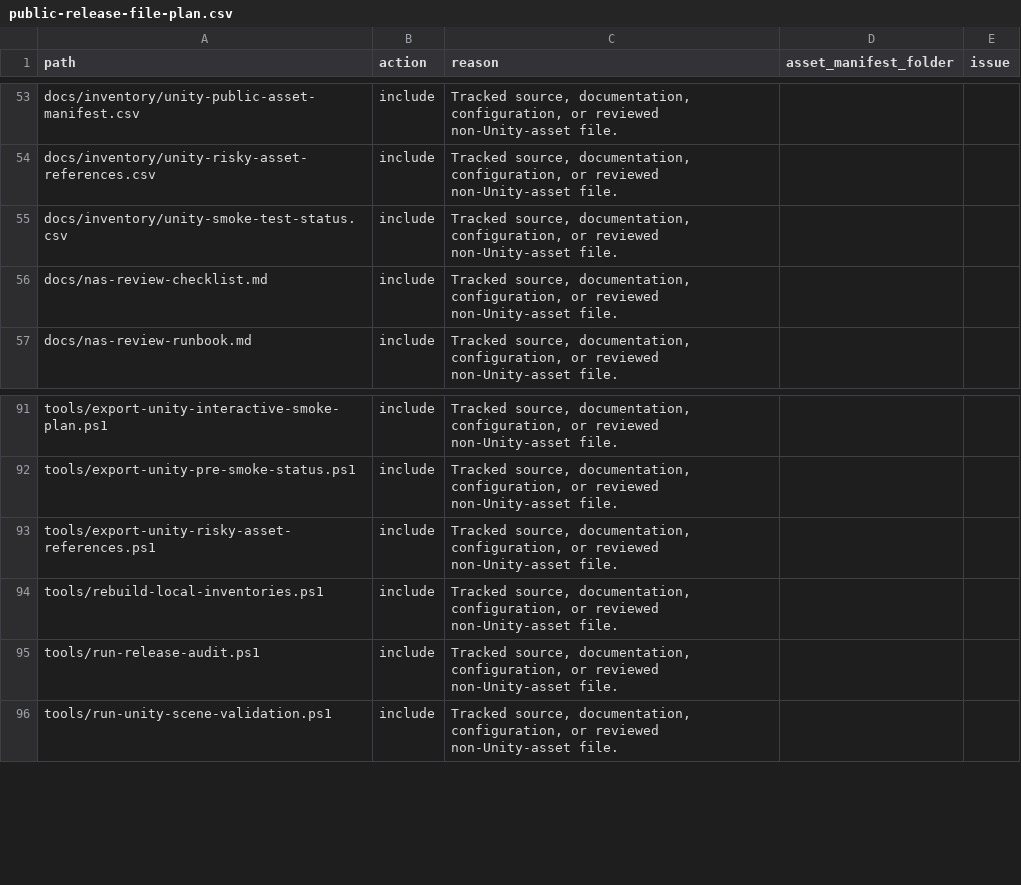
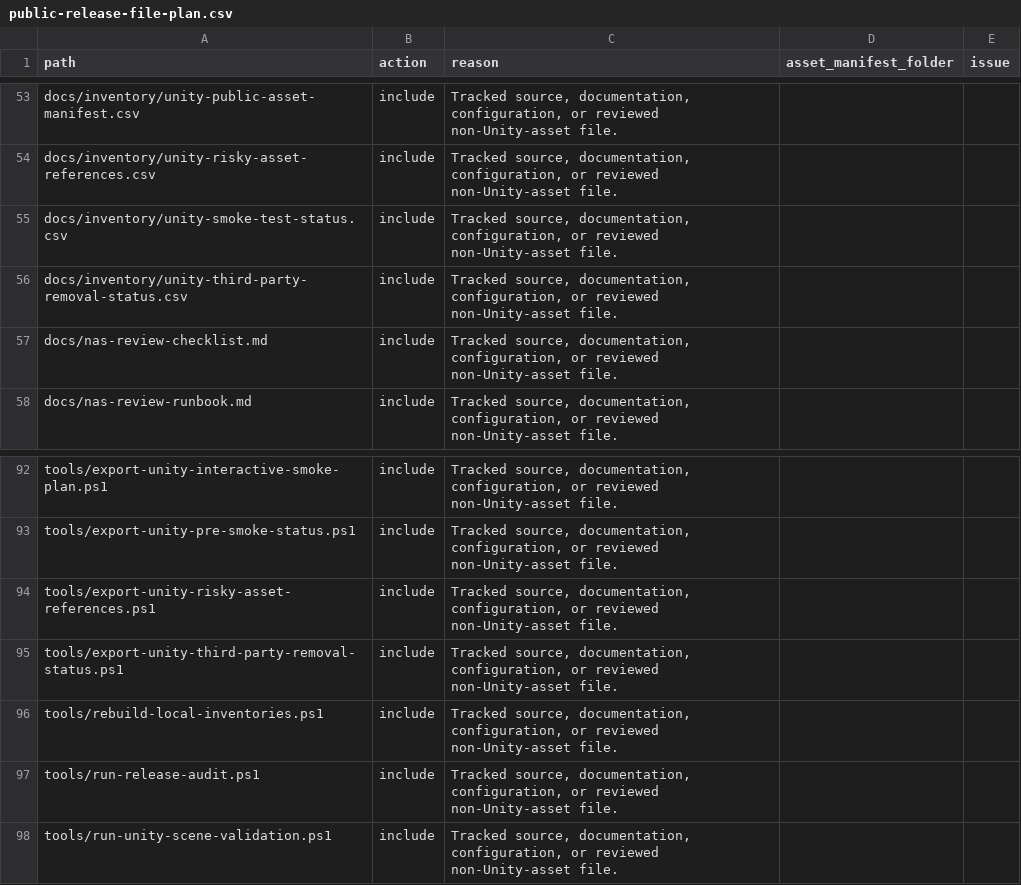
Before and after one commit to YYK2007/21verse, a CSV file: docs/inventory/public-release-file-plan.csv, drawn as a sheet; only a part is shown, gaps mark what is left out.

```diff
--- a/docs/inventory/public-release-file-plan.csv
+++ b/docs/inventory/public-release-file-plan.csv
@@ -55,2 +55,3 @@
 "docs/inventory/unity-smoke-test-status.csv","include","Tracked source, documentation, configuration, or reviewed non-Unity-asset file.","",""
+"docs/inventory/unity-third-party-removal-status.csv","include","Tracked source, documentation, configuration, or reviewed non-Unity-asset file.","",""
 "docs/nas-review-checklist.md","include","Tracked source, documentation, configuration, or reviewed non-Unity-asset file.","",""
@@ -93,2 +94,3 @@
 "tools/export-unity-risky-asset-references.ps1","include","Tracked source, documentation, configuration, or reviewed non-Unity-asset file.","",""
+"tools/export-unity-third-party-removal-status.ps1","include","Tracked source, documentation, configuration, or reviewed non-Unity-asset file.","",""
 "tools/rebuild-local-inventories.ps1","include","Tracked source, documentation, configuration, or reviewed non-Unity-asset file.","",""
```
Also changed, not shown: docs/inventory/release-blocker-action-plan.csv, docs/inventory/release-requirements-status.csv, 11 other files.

—————

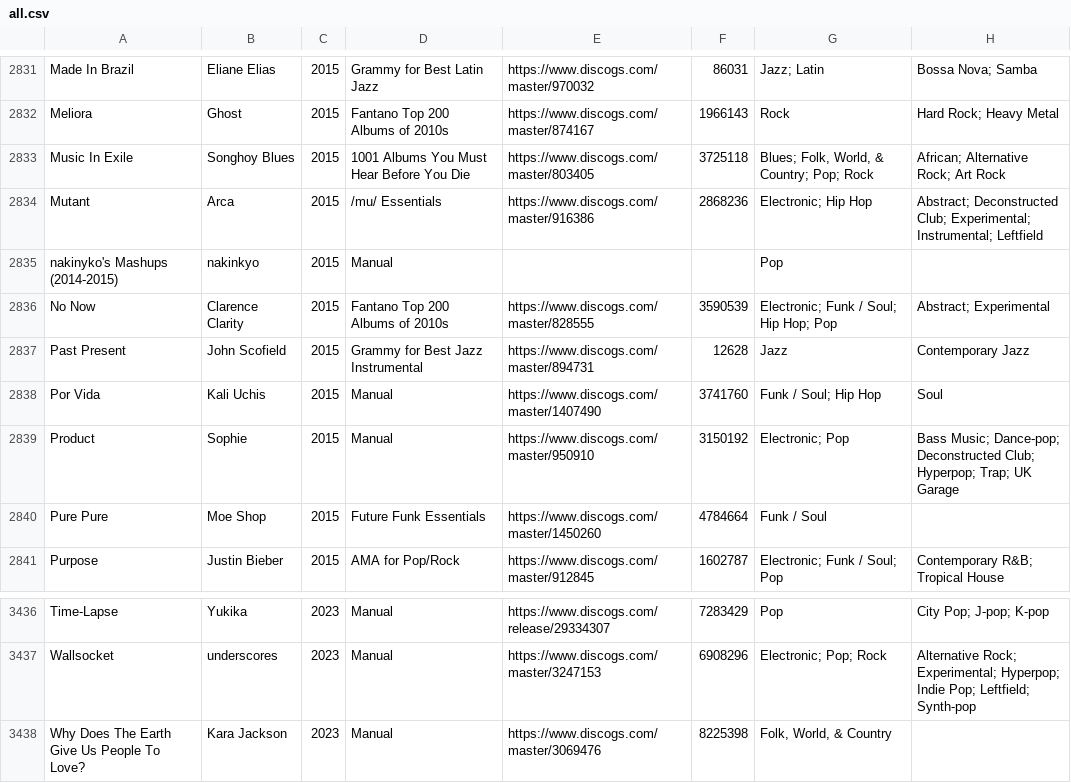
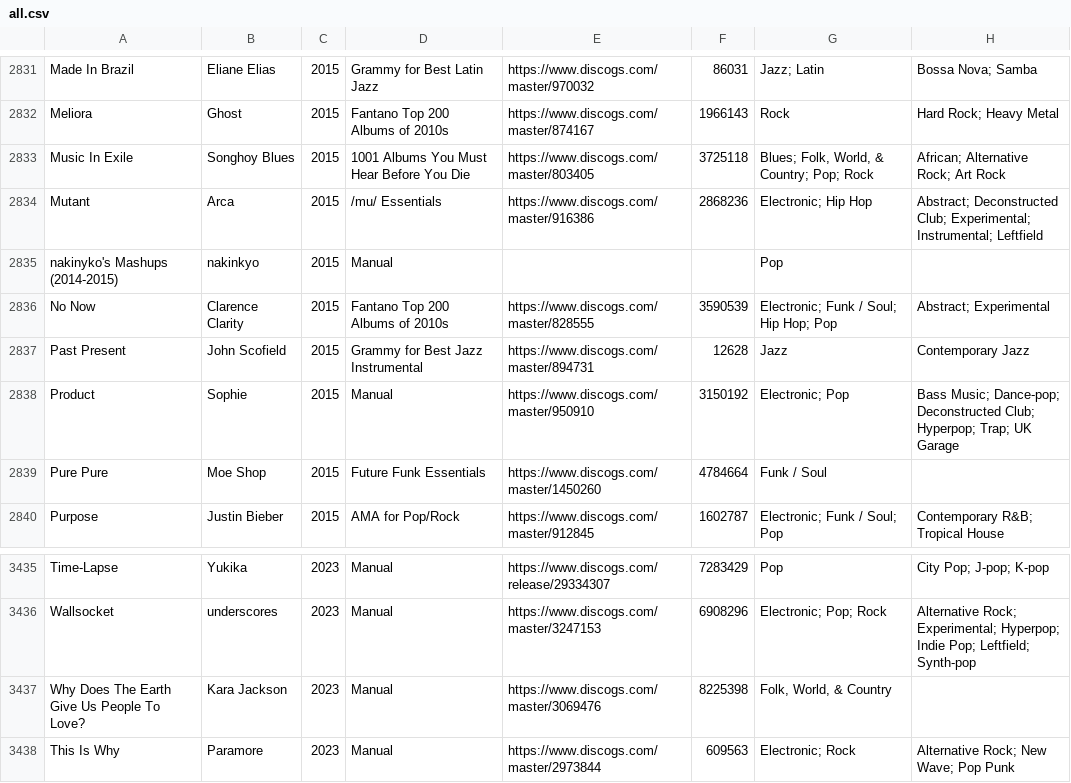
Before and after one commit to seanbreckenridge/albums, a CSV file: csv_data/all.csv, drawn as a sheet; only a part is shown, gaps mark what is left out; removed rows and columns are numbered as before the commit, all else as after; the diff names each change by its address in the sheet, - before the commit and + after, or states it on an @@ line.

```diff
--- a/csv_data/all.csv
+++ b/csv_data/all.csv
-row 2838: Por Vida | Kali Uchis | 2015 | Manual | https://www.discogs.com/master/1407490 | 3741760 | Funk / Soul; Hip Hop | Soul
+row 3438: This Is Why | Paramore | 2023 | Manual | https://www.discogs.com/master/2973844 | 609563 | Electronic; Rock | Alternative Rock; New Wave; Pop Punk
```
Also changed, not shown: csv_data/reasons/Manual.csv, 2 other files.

—————

### Exercise objective
What lines above contain the word "plan"? Please copy each one.

### Final answer
Before and after one commit to YYK2007/21verse, a CSV file: docs/inventory/public-release-file-plan.csv, drawn as a sheet; only a part is shown, gaps mark what is left out.
--- a/docs/inventory/public-release-file-plan.csv
+++ b/docs/inventory/public-release-file-plan.csv
Also changed, not shown: docs/inventory/release-blocker-action-plan.csv, docs/inventory/release-requirements-status.csv, 11 other files.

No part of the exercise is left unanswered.